From the listing below, copy each line that holds "bootstrap".

> _Records for this task_
------------

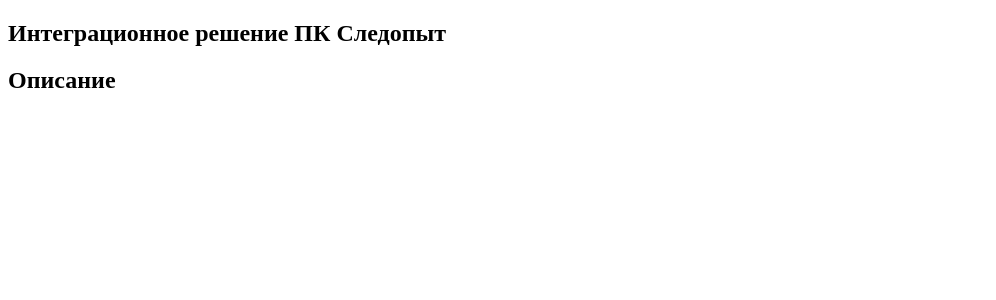
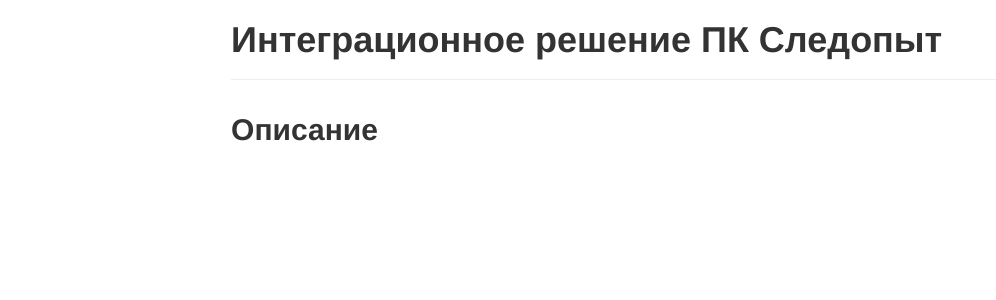
Before and after one commit to Gilyazova/pathfinder-ext-demo, a Jekyll site: the page built from index.html, in a window 1280 px wide. Shown: the top 300 px of the page, without its empty margins (0-996 px from the left). Built offline with Jekyll 4.4.1, drawn with Linux system fonts in a browser that asks for light colours; nearby versions of some CDN libraries.

```diff
--- a/_layouts/default.html
+++ b/_layouts/default.html
@@ -1,8 +1,9 @@
 <!DOCTYPE html>
 <html>
   <head>
+  	<meta charset='utf-8'></meta>
     <title>{{page.title}}</title>
-    <link href="css/bootstrap.min.css" rel="stylesheet">
+    <link href="/assets/css/bootstrap.min.css" rel="stylesheet"></link>
   </head>
   <body>
 	<div class="container-fluid">
@@ -16,6 +17,6 @@
 	  </div>
 	</div>
     <script src="//ajax.googleapis.com/ajax/libs/jqueryui/1.8.23/jquery-ui.min.js"></script>
-    <script src="js/bootstrap.min.js"></script>
+    <script src="/assets/js/bootstrap.min.js"></script>
   </body>
 </html>
```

------------

> _Task output_
-    <link href="css/bootstrap.min.css" rel="stylesheet">
+    <link href="/assets/css/bootstrap.min.css" rel="stylesheet"></link>
-    <script src="js/bootstrap.min.js"></script>
+    <script src="/assets/js/bootstrap.min.js"></script>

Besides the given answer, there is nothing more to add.